Despite the perception that Middle East wars have always been “terrible”, in past conflicts adversaries made an effort to keep civilian populations out of the fighting, says Shlomo Brom, a former director of the IDF’s strategic planning division, now a senior research fellow at the Institute for National Security Studies. “The big change is that the civilian population is now being drawn into the war.” Mr Brom believes this shift will force “Israel to fight very short wars. And it forces Israel to define realistic goals for these wars.”
Lurking behind the debate over the IDF’s challenges and capabilities is an altogether more controversial issue: the forces’ role in maintaining the occupation of the West Bank and, until 2005, Gaza. It is a role that has come increasingly to define the Israeli military in the eyes of the world, gradually eclipsing earlier images of heroism and daring achievement.
Analysts such as Martin van Creveld, Israel’s best-known military historian, argue that the long years and countless soldiers that the IDF have devoted to policing a civilian population, manning checkpoints and scuffling with protesters has sapped the military’s strength. “If you fight the weak, you become weak. And we have been fighting the weak for far too long,” he says.
The occupation puts the IDF in a position where they have everything to lose and nothing to gain, he adds. “When you fight the weak and you kill the weak, then you are a criminal. And when the weak kill you, then you are an idiot. That is the dilemma.”
This glum view of the IDF’s predicament is not shared by Israeli leaders, who rarely miss an opportunity to praise the armed forces. In some ways, their confidence is justified: the forces are, and will almost certainly remain, technically capable of dealing with all security threats that arise. That assessment, analysts say, extends even to the scenario, still highly improbable, of a renewed confrontation with Egypt.

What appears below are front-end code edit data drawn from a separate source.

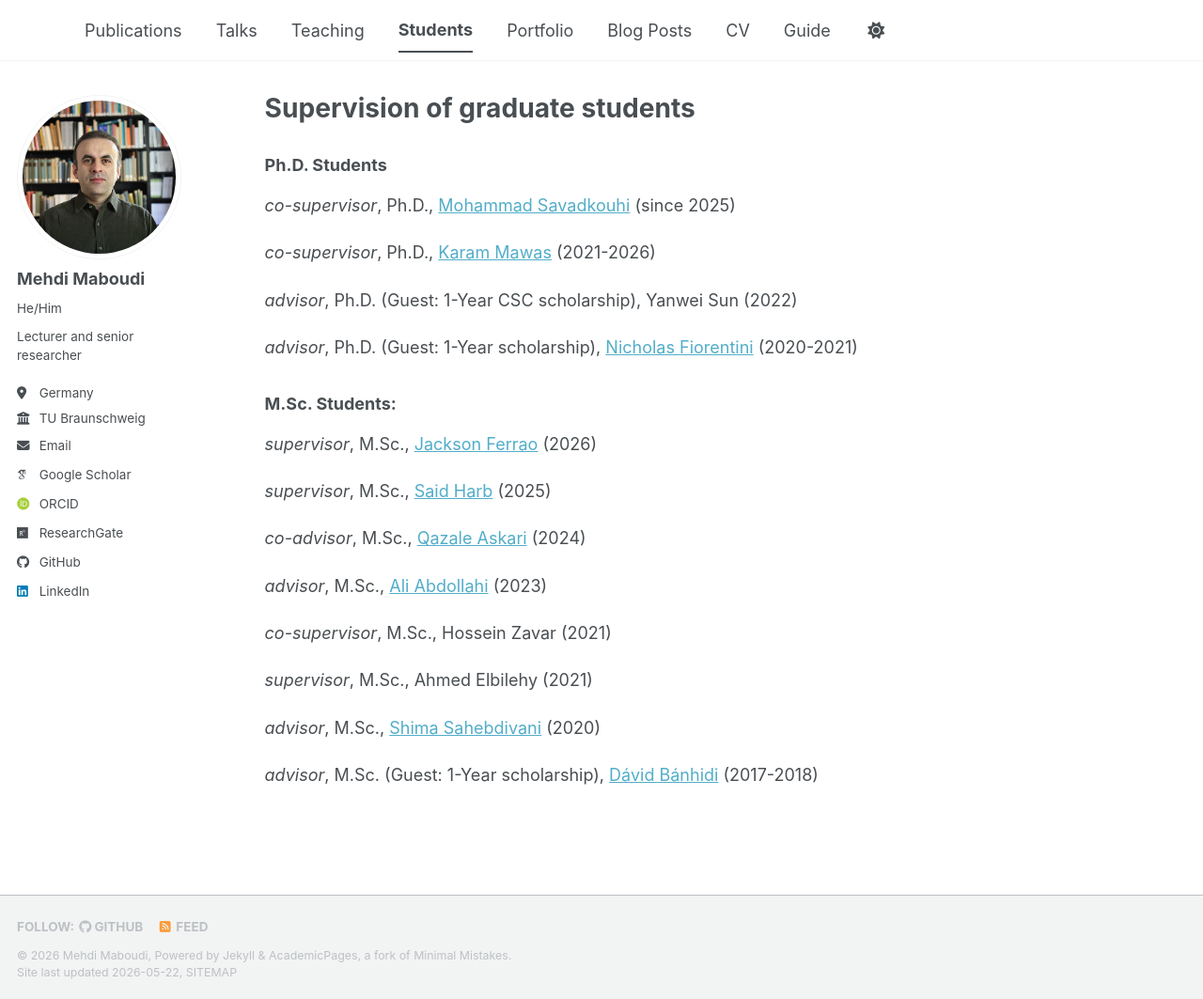
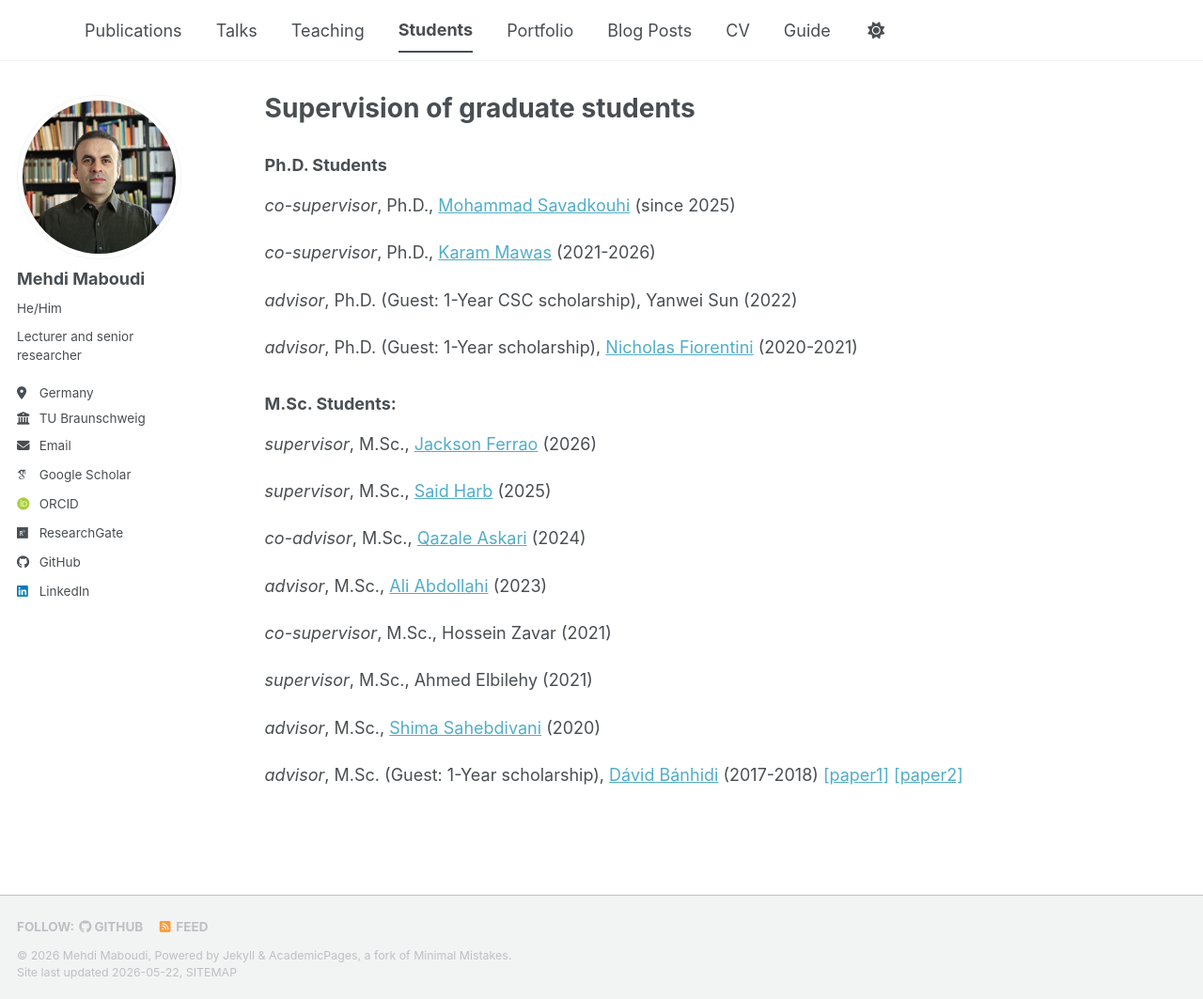
Before and after one commit to MehdiMaboudi/mehdimaboudi.github.io, a Jekyll site: the page built from _pages/students.html, in a window 1280 px wide and 1063 px high. Shown: the whole window at 94% size. Built offline with Jekyll 4.4.1, drawn with Linux system fonts in a browser that asks for light colours; some web fonts are replaced; a script bundle is joined from its source files by our own code; library files that are not in the unit come from our copies.

Commit message:
David's papers added

```diff
--- a/_pages/students.html
+++ b/_pages/students.html
@@ -53,6 +53,8 @@ author_profile: true
     <i>advisor</i>, M.Sc., <a href="https://www.linkedin.com/in/shima-sahebdivani-874088203/"  target="_blank" rel="noopener noreferrer">Shima Sahebdivani</a> (2020)
   </p>
   <p>
-    <i>advisor</i>, M.Sc. (Guest: 1-Year scholarship), <a href="https://www.linkedin.com/in/davidbanhidi/"  target="_blank" rel="noopener noreferrer">Dávid Bánhidi</a> (2017-2018)
+    <i>advisor</i>, M.Sc. (Guest: 1-Year scholarship), <a href="https://linkedin.com/in/davidbanhidi/"  target="_blank" rel="noopener noreferrer">Dávid Bánhidi</a> (2017-2018)
+    <a href="https://www.researchgate.net/profile/Mehdi-Maboudi-2/publication/321709273_Evaluation_of_indoor_mobile_mapping_systems/links/5a2c4891a6fdccfbbf873527/Evaluation-of-indoor-mobile-mapping-systems.pdf">[paper1]</a>
+    <a href="https://doi.org/10.5194/isprs-archives-XLII-2-637-2018">[paper2]</a>
   </p>
 </div>
```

Yet few can seriously doubt that – in political terms at least – the IDF’s room for manoeuvre is shrinking. What use, some may ask, is overwhelming firepower when the international community prevents its use? And how effective are new American fighter jets and German submarines when the enemy is targeting Israel’s legitimacy as well as its cities?
International pressure alone may not be enough to prevent Israel ordering an attack, especially when and if the country concludes it faces an existential threat. But the political price of military action is rising steadily, making a repeat of the recent campaigns fought in Lebanon and Gaza increasingly difficult. For the current crop of generals, this new military and political environment poses a challenge very different from that faced by their predecessors.
“In the 1970s, the Israeli chief of staff faced a lot of problems, but he did not have an intellectual challenge,” says Mr Tira. “Today, the question of how to apply power is a major problem – the borders between the military, the political and the legal are becoming more and more blurred.”